Pension Freedoms are dangerous! That's the sentiment coming from the Organisation for Economic Co-operation and Development (OECD), an intergovernmental economic organisation with 35 member countries. According to their latest announcement, pension freedoms have made the world a more dangerous place for retirees and they have increased the risk that people will outlive their retirement savings.
The OECD have two major concerns about pension freedoms. Firstly, because now people are not forced to purchase an annuity with their pension pot, it means that the annuities market has been badly damaged which has resulted in many providers pulling out. The result? It is more difficult for those people who want an annuity to get a competitive deal.
Secondly, there is the worry that many pensioners will significantly underestimate the cost of living in retirement as well as their own longevity. This runs the serious risk of people running out of money in retirement.
These concerns have one about since the introduction of pension freedoms by the then Chancellor George Osborne. Previously, those retiring were forced to buy an annuity with their pension pot which is essentially a guaranteed income for life. Although these can be very good retirement products, many people stuck with the ones offered by their own pension provider that were poor in comparison to others on the market. Pension freedoms however gave pensioners choice with what to do with their pension pot, leaving them free to save it, invest it or simply spend it if they so wish. Speaking at the time of their introduction, the Chancellor George Osborne said:

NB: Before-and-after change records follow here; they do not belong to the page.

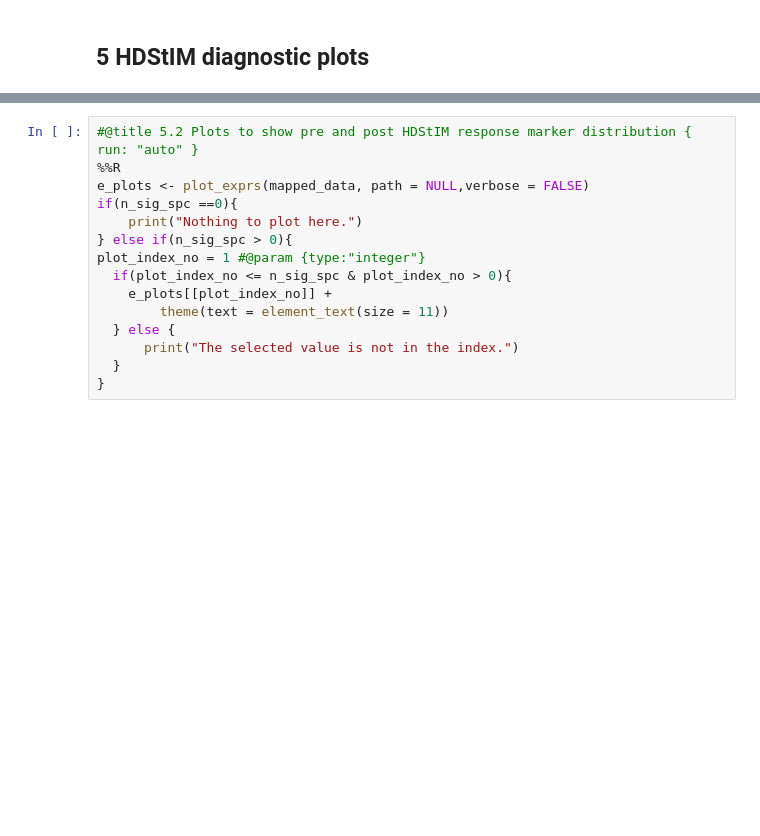
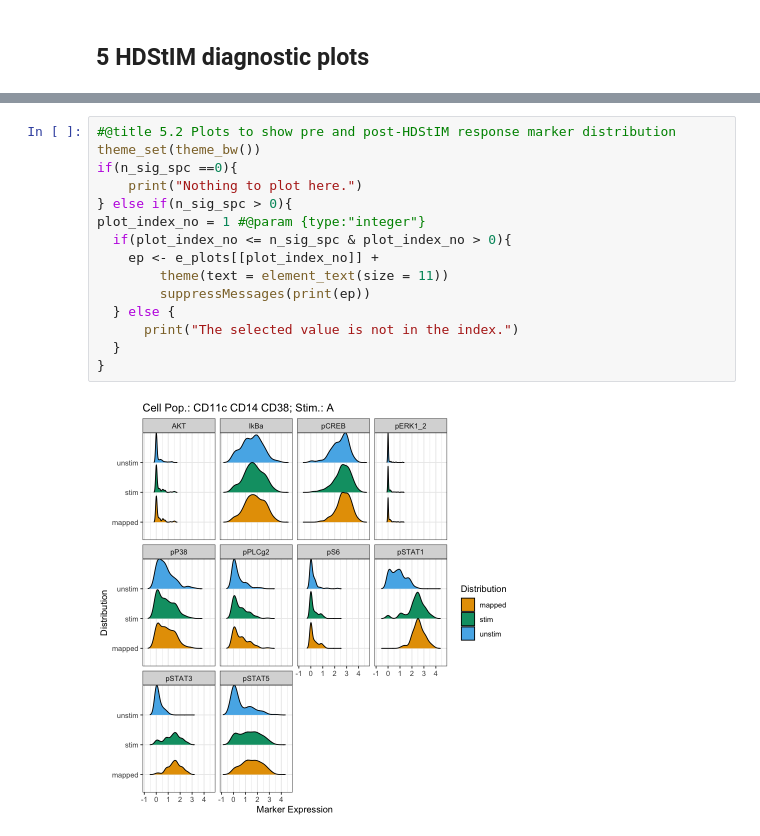
Before and after one commit to rohitfarmer/ColabHDStIM, a Jupyter notebook: ColabHDStIM.ipynb, the cells around one changed output, grey strips where cells are left out. Drawn from its saved outputs; the diff is of its cells as text; blank space fills up the shorter version.

```diff
--- a/ColabHDStIM.ipynb
+++ b/ColabHDStIM.ipynb
@@ -141,16 +198,18 @@ if(n_sig_spc ==0){
 # %%
-#@title 5.2 Plots to show pre and post HDStIM response marker distribution { run: "auto" }
-%%R
-e_plots <- plot_exprs(mapped_data, path = NULL,verbose = FALSE)
+#@title 5.2 Plots to show pre and post-HDStIM response marker distribution
+theme_set(theme_bw())
 if(n_sig_spc ==0){
     print("Nothing to plot here.")
 } else if(n_sig_spc > 0){
 plot_index_no = 1 #@param {type:"integer"}
   if(plot_index_no <= n_sig_spc & plot_index_no > 0){
-    e_plots[[plot_index_no]] +
+    ep <- e_plots[[plot_index_no]] +
         theme(text = element_text(size = 11))
+        suppressMessages(print(ep))
   } else {
       print("The selected value is not in the index.")
   }
 }
+# %% [output]
+[figure, added]
 # %%
```
Also changed, not shown: parts of 30 cells of this notebook.
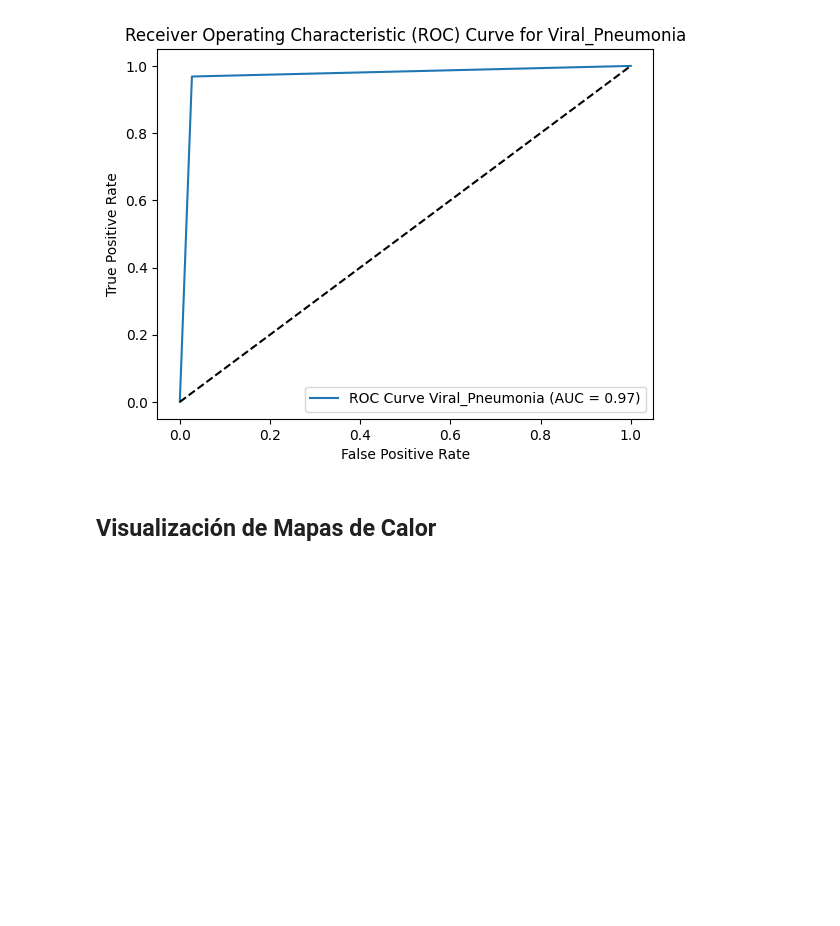
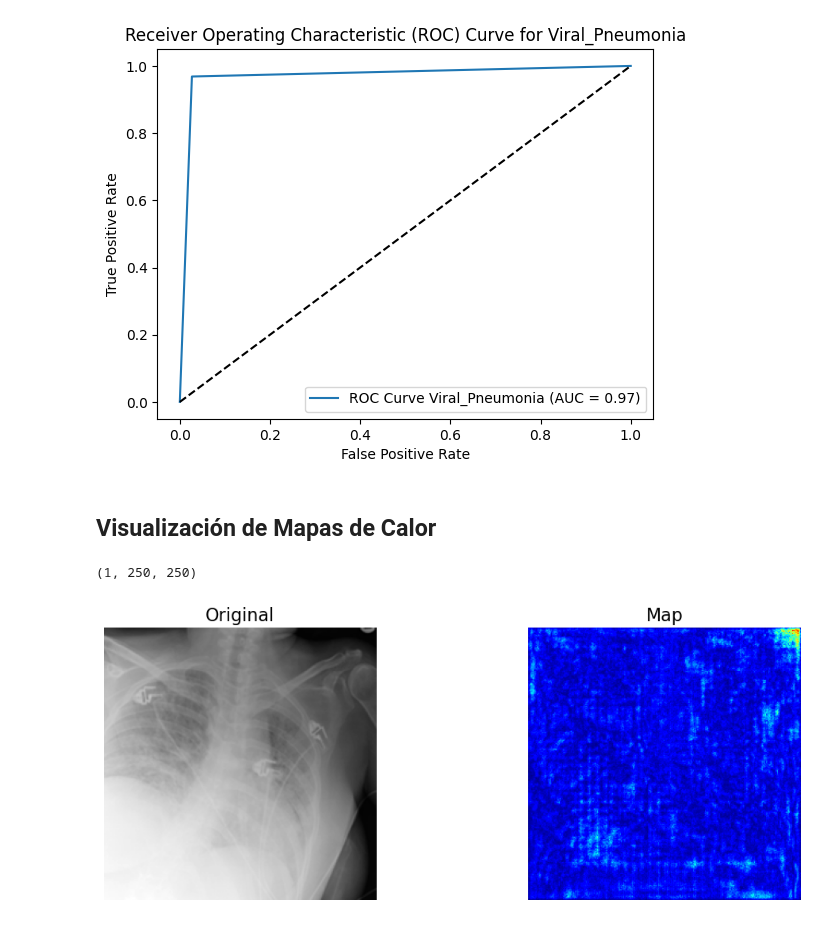
Before and after one commit to juanignava/Patrones.Project2, a Jupyter notebook: neural_networks.ipynb, the cells around one changed output. Cells and saved outputs as stored; diff of their text form; code cells hidden in the pictures; blank space fills up the shorter version.

Commit message:
Heatmaps added to cnn model

```diff
--- a/neural_networks.ipynb
+++ b/neural_networks.ipynb
@@ -417,10 +423,10 @@ and then the model with the best hyperparameters found is instantiated.
 """
 
 # compile the model
-optimizer = Adam(learning_rate=best_params['lr'])
+optimizer = Adam(0.0002095069985771519)
 model_cnn.compile(loss='categorical_crossentropy', optimizer=optimizer, metrics=['accuracy'])
 
 # Trian the model
-model_cnn.fit(X_train_normal, y_train_normal, batch_size=128, epochs=best_params['epochs'], verbose=1)
+model_cnn.fit(X_train_normal, y_train_normal, batch_size=128, epochs=9, verbose=1)
 # %% [output]
 Epoch 1/9
@@ -721,3 +728,33 @@ General AUC: 0.8550597841936424
 [figure]
 # %% [markdown]
 ## Visualización de Mapas de Calor
+# %%
+
+score = CategoricalScore([1])
+# %%
+replace2lineal = ReplaceToLinear()
+saliency = Saliency(model_cnn,model_modifier=replace2lineal,clone=True)
+#print(X_test_normal.shape)
+# Agregar una dimensión adicional al principio del tensor
+dato_convertido = np.expand_dims(X_test_normal[1334], axis=0)
+
+# Agregar una dimensión adicional al final del tensor para el canal
+dato_convertido = np.expand_dims(dato_convertido, axis=-1)
+saliency_map = saliency(score,dato_convertido, smooth_samples=20, smooth_noise=0.20)
+
+saliency_map = normalize(saliency_map)
+# %%
+print(saliency_map.shape)
+f, ax = plt.subplots(nrows=1, ncols=2, figsize=(12, 4))
+ax[0].set_title('Original', fontsize=16)
+ax[0].imshow(X_test_normal[0], cmap='gray')
+ax[0].axis('off')
+ax[1].set_title('Map', fontsize=16)
+ax[1].imshow(saliency_map[0], cmap='jet')
+ax[1].axis('off')
+
+plt.tight_layout()
+plt.show()
+# %% [output]
+(1, 250, 250)
+[figure, added]
```
Also changed, not shown: parts of 8 cells of this notebook.
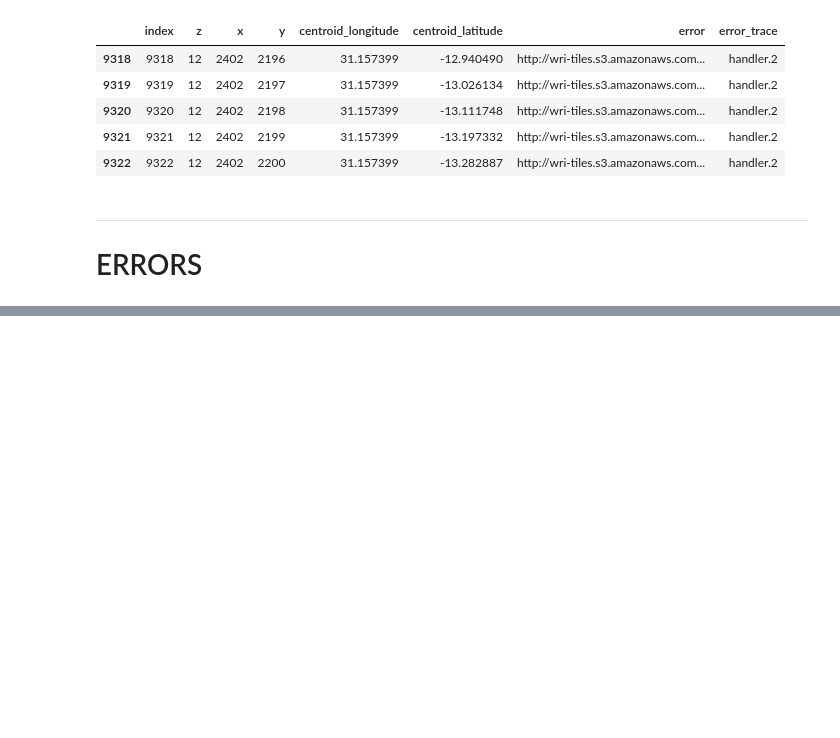
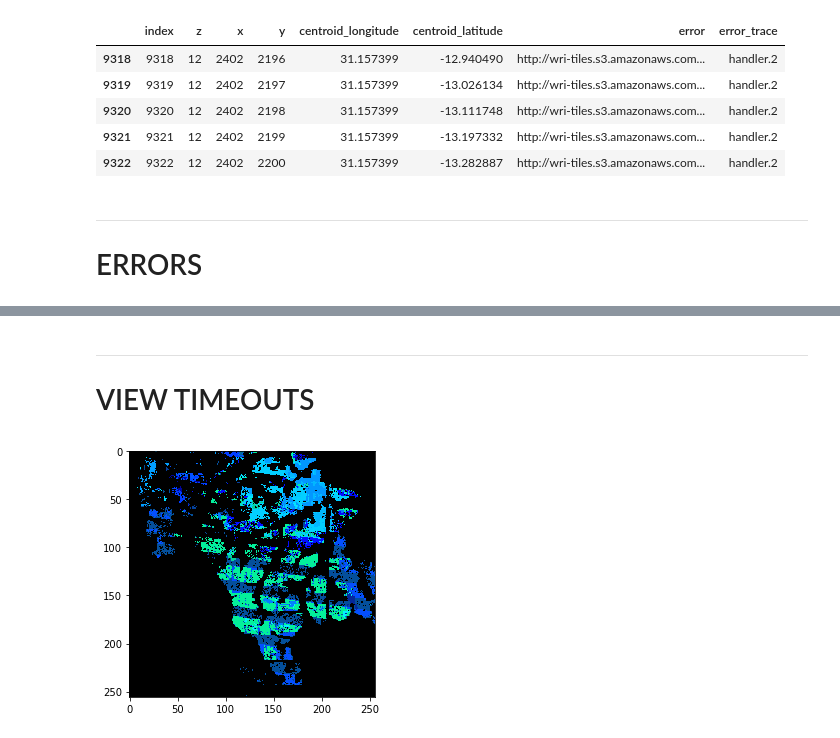
Before and after one commit to neerjad/glad_clusters, a Jupyter notebook: nb_archive/ClusterServiceRun-DRC.ipynb, the cells around one changed output, grey strips where cells are left out. Drawn from its saved outputs; the diff is of its cells as text; code cells hidden in the pictures; blank space fills up the shorter version.

```diff
--- a/nb_archive/ClusterServiceRun-DRC.ipynb
+++ b/nb_archive/ClusterServiceRun-DRC.ipynb
@@ -116,0 +183,9 @@ c.dataframe().sample(5)
+# %% [markdown]
+---
+# VIEW TIMEOUTS
+# %%
+view=ClusterViewer(c)
+# %%
+view.tile(z=12,x=2189,y=2013)
+# %% [output]
+[figure, added]
```
Also changed, not shown: parts of 12 cells of this notebook.
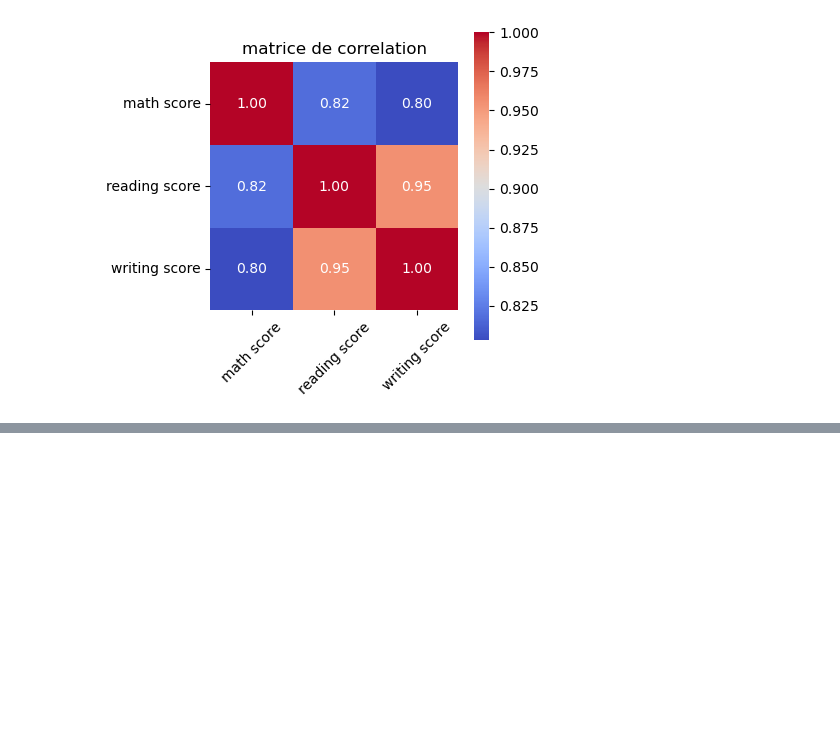
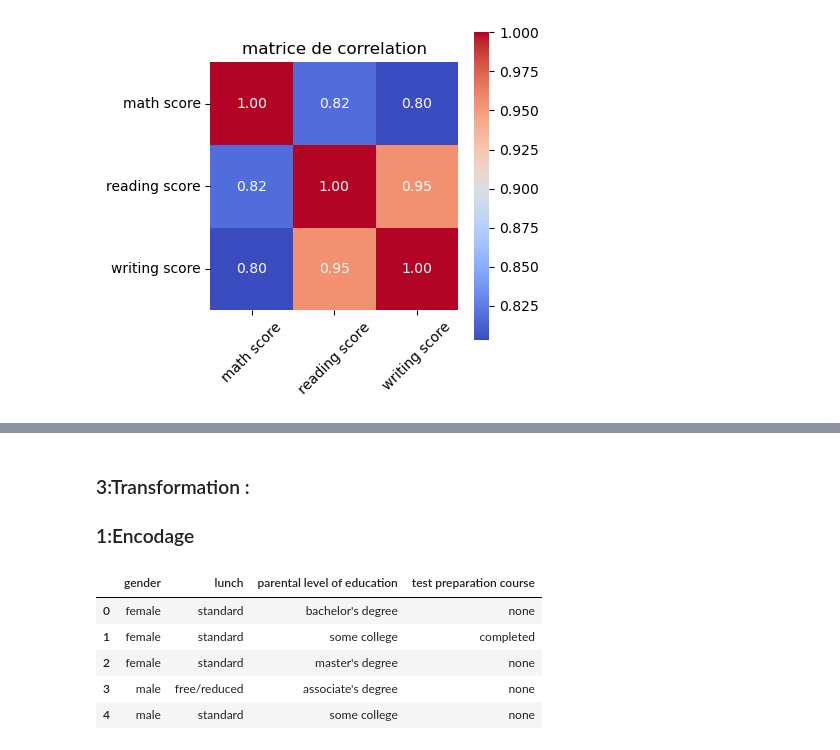
Before and after one commit to zelkadiri603-lang/mini_projet_ML, a Jupyter notebook: ML.ipynb, the cells around one changed output, grey strips where cells are left out. Cells and saved outputs as stored; diff of their text form; code cells hidden in the pictures; blank space fills up the shorter version.

```diff
--- a/ML.ipynb
+++ b/ML.ipynb
@@ -188,0 +233,12 @@ plot.show()
+# %% [markdown]
+### 3:Transformation :
+### 1:Encodage
+# %%
+df[['gender', 'lunch', 'parental level of education','test preparation course']].head()
+# %% [output]
+|  | gender | lunch | parental level of education | test preparation course |
+| 0 | female | standard | bachelor's degree | none |
+| 1 | female | standard | some college | completed |
+| 2 | female | standard | master's degree | none |
+| 3 | male | free/reduced | associate's degree | none |
+| 4 | male | standard | some college | none |
```
Also changed, not shown: parts of 18 cells of this notebook.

"What I would say is that people who saved their whole lives, saved for a pension, these are responsible people," he told BBC Breakfast. "For many people annuities have not been good value… I want people to be trusted to make decisions about their future."
Pensions expert (and one time pensions minister) Baroness Ros Altmann agreed with the Chancellor at the time and said:
"This is a bombshell move that will change pensions for ever. It will stop hundreds of thousands of people a year being forced to take a terrible pension which they do not understand."
However, not everyone has always been a fan of pension freedoms and maybe their warnings should have been heeded in light of the new OECD report. Speaking at the time of the introduction of pension freedoms, National Association of Pension Funds' Joanne Segars said:
"Experience tells us that people are often ill-informed and make poor decisions about financial planning for old age. There is a recognised problem with the lack of financial literacy in the UK and there is a distinct lack of detail in today's announcement on how the Government will ensure people have access to good impartial advice so they make the right decisions about their income for retirement. We fear these reforms, without careful scrutiny, will leave a large swathe of people vulnerable to poverty in old age."
However, despite these warnings, it is unlikely the government will ever backtrack on pension freedoms thanks to their continued popularity with those retiring.